New research suggests that one in every 10 Londoners has previously been infected with Covid-19, with levels of infection rising to nearly one in five in ethnic minorities in the capital.
A study of more than 20,000 people across the UK found that 7.1% of the population have been infected with Sars-Cov-2, one in every 14 Britons.
The major study to examine the extent of previous infection across measured antibodies among participants, therefore indicating past infection with the virus.
But rates of previous infection were found to vary significantly across different sectors of society, with just 4.4% of the population in the South West of England having a positive antibody test.
But one in 10 Londoners (10.4%) has previously been infected.
Researchers also said that for some groups, infection rates were significantly higher than the general population.
Shockingly, 18.4% of participants from ethnic minority groups who are aged under 30 and living in London have previously been infected.
People from more deprived backgrounds were also more likely to have had a previous infection of the virus, with 6.1% of the wealthiest showing a positive antibody result compared to 8.9% of the most deprived.
The rate of previous infection was higher among black (11.3%) and South Asian (9%) participants compared to white people (6.9%), according to the UK Biobank study.
It was also found that under 30s were more likely to have a previous infection than over 70s. with just 5.4% of participants over the age of 70, having positive antibody tests, compared to 10.8% of those under 30.
Researchers found no difference between men and women for previous infection rates.
Sir Patrick Vallance, the Government’s chief scientific adviser, said: “Understanding the rates of infection and the persistence of antibody levels will be helpful for managing the ongoing process of coming out of lockdown safely, as well as supporting the development of vaccines against Sars-CoV-2.”
The study saw blood antibody tests conducted on 20,200 people over the age of 18 – a combination of existing Biobank participants, their children and grandchildren.
Participants provided a finger prick blood sample – and they are continuing to provide samples going forwards as well as information about any symptoms as the study continues.
The samples were examined by scientists at Oxford University.
These are the first findings from the study, which will continue throughout the year.

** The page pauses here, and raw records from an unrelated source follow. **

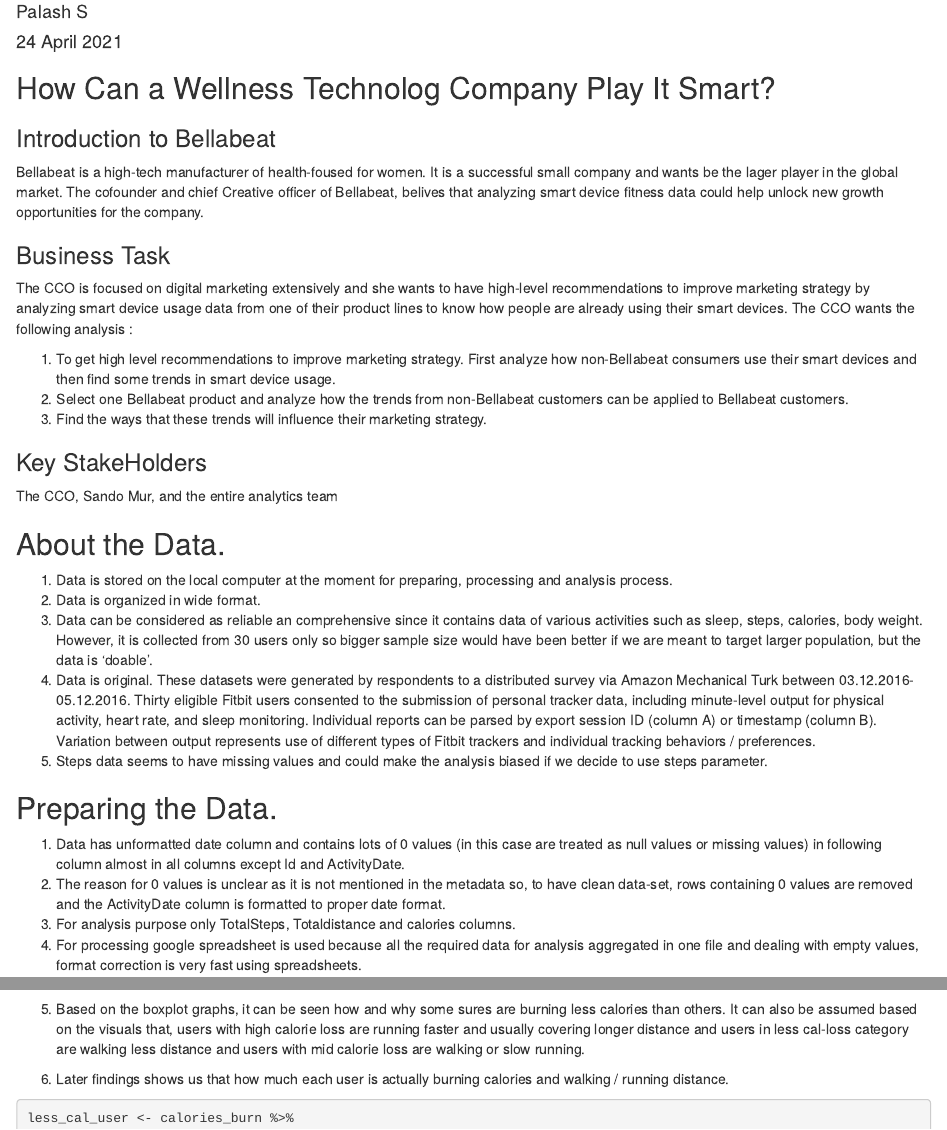
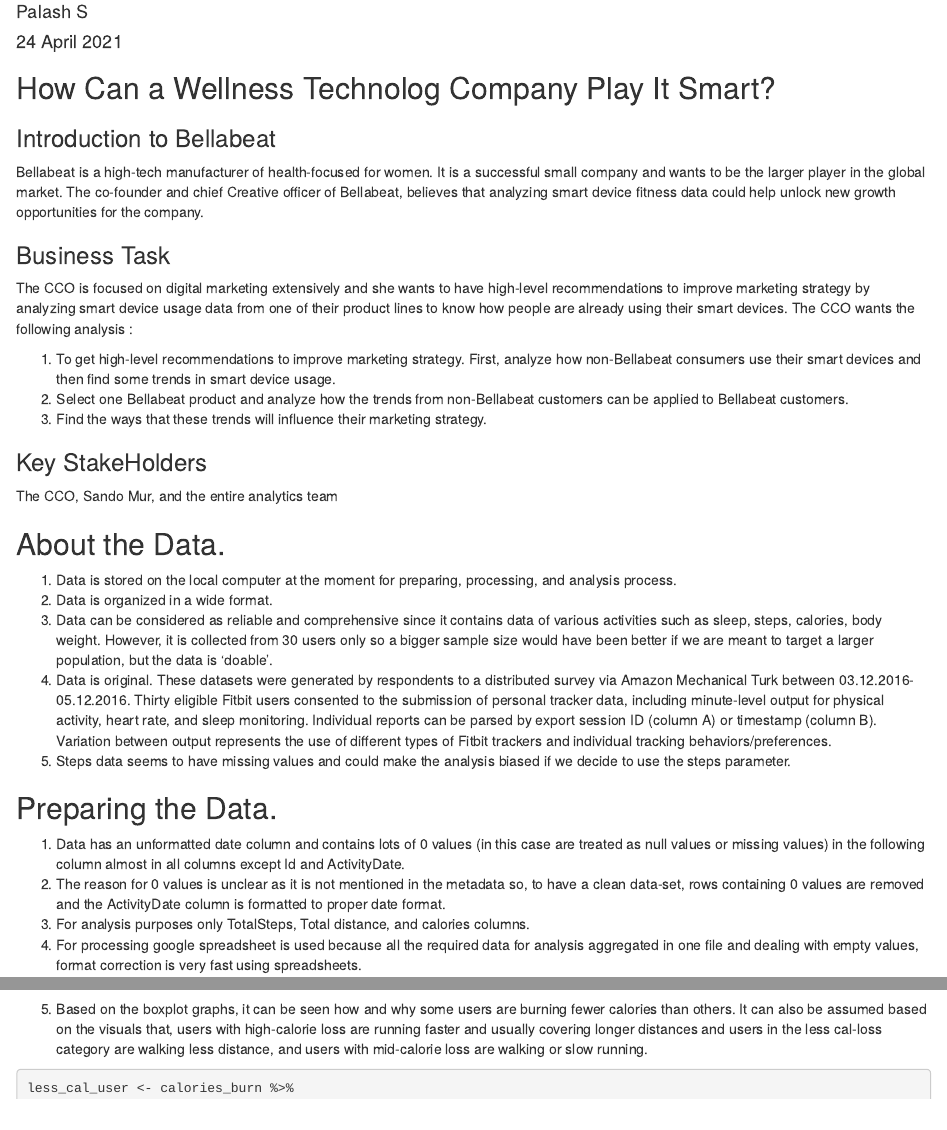
Before and after one commit to palash-s/Bellabeat-data-analysis, an R Markdown document (bellabeat_analysis.Rmd): the page in a window 1100 px wide, from 70 px down, and a second part further down, joined at a grey line. Rendered offline with R 4.5, knitr and Pandoc, with nearby package versions; some code elsewhere in the file could not run offline.

Commit message:
critical changes

````diff
--- a/bellabeat_analysis.Rmd
+++ b/bellabeat_analysis.Rmd
@@ -14,8 +14,9 @@
 
 ### Introduction to Bellabeat
 
-Bellabeat is a high-tech manufacturer of health-foused for women. It is a successful small company and wants be the lager player in the global market.
-The cofounder and chief Creative officer of Bellabeat, belives that analyzing smart device fitness data could help unlock new growth opportunities for the company.
+
+Bellabeat is a high-tech manufacturer of health-focused for women. It is a successful small company and wants to be the larger player in the global market.
+The co-founder and chief Creative officer of Bellabeat, believes that analyzing smart device fitness data could help unlock new growth opportunities for the company.
 
 ### Business Task
 
@@ -23,7 +24,7 @@
 The CCO is focused on digital marketing extensively and she wants to have high-level recommendations to improve marketing strategy by analyzing smart device usage data from one of their product lines to know how people are already using their smart devices. The CCO wants the following analysis :
 
 
-1.	To get high level recommendations to improve marketing strategy. First analyze how non-Bellabeat consumers use their smart devices and then find some trends in smart device usage.
+1.	To get high-level recommendations to improve marketing strategy. First, analyze how non-Bellabeat consumers use their smart devices and then find some trends in smart device usage.
 2.	Select one Bellabeat product and analyze how the trends from non-Bellabeat customers can be applied to Bellabeat customers.
 3.	Find the ways that these trends will influence their marketing strategy.
 
@@ -34,17 +35,17 @@
 
 ## About the Data.
 
-1.	Data is stored on the local computer at the moment for preparing, processing and analysis process.
-2.	Data is organized in wide format.
-3.	Data can be considered as reliable an comprehensive since it contains data of various activities such as sleep, steps, calories, body weight. However, it is collected from 30 users only so bigger sample size would have been better if we are meant to target larger population, but the data is ‘doable’.
-4.	Data is original. These datasets were generated by respondents to a distributed survey via Amazon Mechanical Turk between 03.12.2016-05.12.2016. Thirty eligible Fitbit users consented to the submission of personal tracker data, including minute-level output for physical activity, heart rate, and sleep monitoring. Individual reports can be parsed by export session ID (column A) or timestamp (column B). Variation between output represents use of different types of Fitbit trackers and individual tracking behaviors / preferences.
-5.	Steps data seems to have missing values and could make the analysis biased if we decide to use steps parameter.
+1.	Data is stored on the local computer at the moment for preparing, processing, and analysis process.
+2.	Data is organized in a wide format.
+3.	Data can be considered as reliable and comprehensive since it contains data of various activities such as sleep, steps, calories, body weight. However, it is collected from 30 users only so a bigger sample size would have been better if we are meant to target a larger population, but the data is ‘doable’.
+4.	Data is original. These datasets were generated by respondents to a distributed survey via Amazon Mechanical Turk between 03.12.2016-05.12.2016. Thirty eligible Fitbit users consented to the submission of personal tracker data, including minute-level output for physical activity, heart rate, and sleep monitoring. Individual reports can be parsed by export session ID (column A) or timestamp (column B). Variation between output represents the use of different types of Fitbit trackers and individual tracking behaviors/preferences.
+5.	Steps data seems to have missing values and could make the analysis biased if we decide to use the steps parameter.
 
 ## Preparing the Data.
 
-1.	Data has unformatted date column and contains lots of 0 values (in this case are treated as null values or missing values) in following column almost in all columns except Id and ActivityDate.
-2.	The reason for 0 values is unclear as it is not mentioned in the metadata so, to have clean data-set, rows containing 0 values are removed and the ActivityDate column is formatted to proper date format.
-3.	For analysis purpose only TotalSteps, Totaldistance and calories columns.
+1.	Data has an unformatted date column and contains lots of 0 values (in this case are treated as null values or missing values) in the following column almost in all columns except Id and ActivityDate.
+2.	The reason for 0 values is unclear as it is not mentioned in the metadata so, to have a clean data-set, rows containing 0 values are removed and the ActivityDate column is formatted to proper date format.
+3.	For analysis purposes only TotalSteps, Total distance, and calories columns.
 4.	For processing google spreadsheet is used because all the required data for analysis aggregated in one file and dealing with empty values, format correction is very fast using spreadsheets.
 
 ## Analyzing the Data.
@@ -145,11 +147,10 @@
   ggplot(aes(x = TotalDistance, y = Calories, col = Id, shape = cal_categories)) + geom_point() +
   facet_wrap(~cal_categories ) + labs(title = "calories burnt vs Total distace by users by category")
 ```
-
-5.	Based on the boxplot graphs, it can be seen how and why some sures are burning less calories than others. It can also be assumed based on the visuals that, users with high calorie loss are running faster and usually covering longer distance and users in less cal-loss category are walking less distance and users with mid calorie loss are walking or slow running.
+5.	Based on the boxplot graphs, it can be seen how and why some users are burning fewer calories than others. It can also be assumed based on the visuals that, users with high-calorie loss are running faster and usually covering longer distances and users in the less cal-loss category are walking less distance, and users with mid-calorie loss are walking or slow running.
 
 
-6.	Later findings shows us that how much each user is actually burning calories and walking / running distance.
+
 ```{r}
 
 less_cal_user <- calories_burn %>%
````
Also changed, not shown: bellabeat.R (+3 -1 lines), bellabeat_analysis.html, plots/Rplot07.png, bellabeat_analysis.Rmd (23 more changed lines).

UK Biobank principal investigator, Sir Rory Collins – BHF professor of medicine and epidemiology at Oxford University, said: “The extraordinary response to our request for volunteers allowed us to set up a large prospective study of Sars-CoV-2 antibody levels that is representative of the UK population.

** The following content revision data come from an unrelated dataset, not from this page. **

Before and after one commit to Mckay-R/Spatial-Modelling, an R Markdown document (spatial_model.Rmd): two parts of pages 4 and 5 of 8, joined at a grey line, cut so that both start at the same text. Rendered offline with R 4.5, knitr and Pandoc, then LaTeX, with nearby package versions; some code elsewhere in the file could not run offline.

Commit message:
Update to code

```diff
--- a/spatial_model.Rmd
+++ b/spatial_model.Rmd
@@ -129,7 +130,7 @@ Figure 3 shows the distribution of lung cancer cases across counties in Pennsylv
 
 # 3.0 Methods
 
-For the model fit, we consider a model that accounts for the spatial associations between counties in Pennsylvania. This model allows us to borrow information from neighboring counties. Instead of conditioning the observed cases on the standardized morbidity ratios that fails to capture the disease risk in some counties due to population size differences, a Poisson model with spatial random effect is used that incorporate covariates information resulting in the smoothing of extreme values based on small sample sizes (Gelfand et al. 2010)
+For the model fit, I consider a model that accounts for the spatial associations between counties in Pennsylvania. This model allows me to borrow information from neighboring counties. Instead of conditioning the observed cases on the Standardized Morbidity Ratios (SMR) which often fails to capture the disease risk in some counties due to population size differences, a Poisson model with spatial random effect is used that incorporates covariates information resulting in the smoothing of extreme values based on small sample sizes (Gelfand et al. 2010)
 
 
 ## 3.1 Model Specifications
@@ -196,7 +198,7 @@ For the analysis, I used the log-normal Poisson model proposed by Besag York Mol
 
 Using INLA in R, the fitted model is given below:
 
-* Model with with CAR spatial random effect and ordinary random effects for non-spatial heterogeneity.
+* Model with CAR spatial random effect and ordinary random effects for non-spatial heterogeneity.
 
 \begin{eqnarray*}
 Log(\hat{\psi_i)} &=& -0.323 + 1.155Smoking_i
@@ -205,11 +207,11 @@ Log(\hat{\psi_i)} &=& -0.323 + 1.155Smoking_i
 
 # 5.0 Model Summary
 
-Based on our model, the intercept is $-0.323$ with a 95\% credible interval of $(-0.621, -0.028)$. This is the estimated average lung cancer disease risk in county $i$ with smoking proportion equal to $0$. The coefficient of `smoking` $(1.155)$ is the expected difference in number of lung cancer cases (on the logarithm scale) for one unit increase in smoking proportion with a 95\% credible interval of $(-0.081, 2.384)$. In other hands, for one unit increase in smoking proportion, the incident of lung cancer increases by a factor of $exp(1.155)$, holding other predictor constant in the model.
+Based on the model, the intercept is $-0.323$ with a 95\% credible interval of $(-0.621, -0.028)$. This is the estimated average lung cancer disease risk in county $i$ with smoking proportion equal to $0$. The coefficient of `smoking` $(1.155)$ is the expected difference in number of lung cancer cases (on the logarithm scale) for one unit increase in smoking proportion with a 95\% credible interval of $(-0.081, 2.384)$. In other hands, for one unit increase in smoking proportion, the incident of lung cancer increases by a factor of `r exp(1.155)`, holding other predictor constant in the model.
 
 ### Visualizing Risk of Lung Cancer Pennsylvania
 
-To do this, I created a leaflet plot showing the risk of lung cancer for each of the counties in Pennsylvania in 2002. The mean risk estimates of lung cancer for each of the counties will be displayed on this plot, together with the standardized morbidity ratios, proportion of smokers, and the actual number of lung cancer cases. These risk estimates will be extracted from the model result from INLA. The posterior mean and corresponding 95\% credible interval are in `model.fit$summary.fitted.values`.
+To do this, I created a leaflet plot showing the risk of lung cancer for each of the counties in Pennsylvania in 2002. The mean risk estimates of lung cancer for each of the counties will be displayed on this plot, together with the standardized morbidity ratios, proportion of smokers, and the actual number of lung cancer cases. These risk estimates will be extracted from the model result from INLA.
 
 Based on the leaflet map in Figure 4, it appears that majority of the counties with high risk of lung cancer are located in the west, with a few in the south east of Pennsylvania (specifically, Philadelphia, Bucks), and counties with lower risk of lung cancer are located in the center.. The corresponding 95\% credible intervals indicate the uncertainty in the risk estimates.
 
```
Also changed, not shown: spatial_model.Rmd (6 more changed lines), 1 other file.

“It is crucial that the participants continue to send blood samples every month, to enable us to monitor changes in the rates of infection as the UK comes out of lockdown and to understand the persistence of antibodies to the coronavirus as a measure of natural immunity.”